Can SDP’s proposed healthcare expenditures be sustained for ten years or more?
When we talk about sustainability, we need to understand that sustainability issues not only exist for government spending or total spending on the healthcare system (THE). There are sustainability issues for the patient, patient’s family, the economy and society as a whole. We know the current system has serious sustainability issues for the patient and patient’s family, and that the SDP’s plan is very focused on tackling these issues.
Government spending on healthcare system is sustainable as long as the universal healthcare system gives evidence-based policies due consideration and priority. This is why the vast majority of OECD countries that have universal healthcare have not found any reason abandon this approach. Those who are worried about sustainability of the government spending are attempting to tackle the issue from the evidence side and they are not convinced about shifting to a non-universal healthcare approach. They do not find evidence to support that kind of policy shift.
So as long as the SDP’s healthcare plan continues to give priority to what works and what doesn’t, the plan will be sustainable.
How will SDP’s proposed plans reduce the costs of CIHE and CIHS?
It is the universal healthcare character of SDP’s plans that will reduce CIHE and CIHS better than the current system.
If one looks at universal healthcare models across the world, every model reduces CIHE and CIHS at the different rates. This is due to several factors, one of which is that evidence-based care is implemented at a different pace (because evidence is gathered at a different pace).

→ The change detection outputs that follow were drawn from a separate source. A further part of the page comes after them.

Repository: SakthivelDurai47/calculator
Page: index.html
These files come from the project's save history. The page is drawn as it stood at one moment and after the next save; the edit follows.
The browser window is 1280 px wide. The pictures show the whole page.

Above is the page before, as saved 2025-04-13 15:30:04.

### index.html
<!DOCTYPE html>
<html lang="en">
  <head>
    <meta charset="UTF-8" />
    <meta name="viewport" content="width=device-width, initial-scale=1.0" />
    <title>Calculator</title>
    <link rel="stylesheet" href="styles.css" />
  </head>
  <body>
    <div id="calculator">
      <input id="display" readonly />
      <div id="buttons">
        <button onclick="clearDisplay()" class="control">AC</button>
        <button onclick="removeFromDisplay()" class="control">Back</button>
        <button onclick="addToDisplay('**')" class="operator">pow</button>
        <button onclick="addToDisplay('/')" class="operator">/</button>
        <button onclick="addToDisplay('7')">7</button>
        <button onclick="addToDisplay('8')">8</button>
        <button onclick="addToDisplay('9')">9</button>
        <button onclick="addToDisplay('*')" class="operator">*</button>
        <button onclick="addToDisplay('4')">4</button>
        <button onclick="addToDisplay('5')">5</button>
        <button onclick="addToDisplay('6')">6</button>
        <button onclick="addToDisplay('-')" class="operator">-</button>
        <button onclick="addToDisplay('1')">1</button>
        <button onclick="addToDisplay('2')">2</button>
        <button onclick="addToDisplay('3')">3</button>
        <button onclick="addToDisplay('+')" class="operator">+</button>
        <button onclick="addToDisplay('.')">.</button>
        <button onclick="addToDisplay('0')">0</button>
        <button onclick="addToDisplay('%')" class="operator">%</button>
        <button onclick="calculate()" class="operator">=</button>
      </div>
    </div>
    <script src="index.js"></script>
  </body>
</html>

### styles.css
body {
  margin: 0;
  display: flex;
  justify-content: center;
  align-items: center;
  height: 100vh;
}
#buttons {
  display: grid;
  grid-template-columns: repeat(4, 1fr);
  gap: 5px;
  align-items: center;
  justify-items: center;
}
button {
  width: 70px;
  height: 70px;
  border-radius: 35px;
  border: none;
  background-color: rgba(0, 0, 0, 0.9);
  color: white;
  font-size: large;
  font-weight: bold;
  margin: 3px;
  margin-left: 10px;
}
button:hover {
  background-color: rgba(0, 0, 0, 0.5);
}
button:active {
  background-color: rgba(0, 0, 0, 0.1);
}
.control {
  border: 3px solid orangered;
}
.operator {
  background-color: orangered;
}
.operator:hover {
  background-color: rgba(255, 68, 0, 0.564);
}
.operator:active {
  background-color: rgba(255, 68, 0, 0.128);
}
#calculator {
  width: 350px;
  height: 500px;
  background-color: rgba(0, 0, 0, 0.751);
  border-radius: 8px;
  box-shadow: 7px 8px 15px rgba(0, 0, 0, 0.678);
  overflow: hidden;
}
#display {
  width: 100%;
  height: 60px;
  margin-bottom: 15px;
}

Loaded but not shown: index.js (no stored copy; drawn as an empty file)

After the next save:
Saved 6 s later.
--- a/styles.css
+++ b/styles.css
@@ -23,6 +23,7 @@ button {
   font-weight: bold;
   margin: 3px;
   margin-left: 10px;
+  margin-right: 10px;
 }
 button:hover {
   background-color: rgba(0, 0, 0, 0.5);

How effective the SDP’s plan is in reducing the CIHE and CIHS is dependent on the speed it generates evidence on the effectiveness and cost-effectiveness of the programme and how quickly the information is used in adjusting the system.
What is your advice to Singaporeans?
One, the shift to universal healthcare is a no-brainer. What we need to worry about is what type or features of universal healthcare Singapore should adopt. This decision should be guided by scientific evidence and not ideology of politicians and policy-makers.
To achieve sustainability in the universal healthcare system after implementation, we need to focus on continually evaluating the effectiveness and cost-effectiveness of the system, bearing in mind that every universal healthcare system progresses at different speeds depending on how the system is set up and implemented. It is, therefore, important to pay attention these.
Two, we need to also focus on the range and magnitude of the burden that diseases impose on a society and the economy as a whole when we talk about healthcare costs and not limit ourselves to looking at spending on the healthcare system alone.
Ansari Abudeen is a Singaporean working as a health economist in the National Drug and Alcohol Research Centre, Faculty of Medicine, University of New South Wales. He is also a PhD candidate. In 2011, one of his research projects won a national award for research excellence. Ansari has also provided consultancy on evaluating cost effectiveness of communtiy pharmacy service provisions and economic value of asthma research. Currently, he is providing consultancy to a state ministry of health, Indigenous community organisations and service providers in Australia on implementing frameworks to monitor and evaluate health outcomes.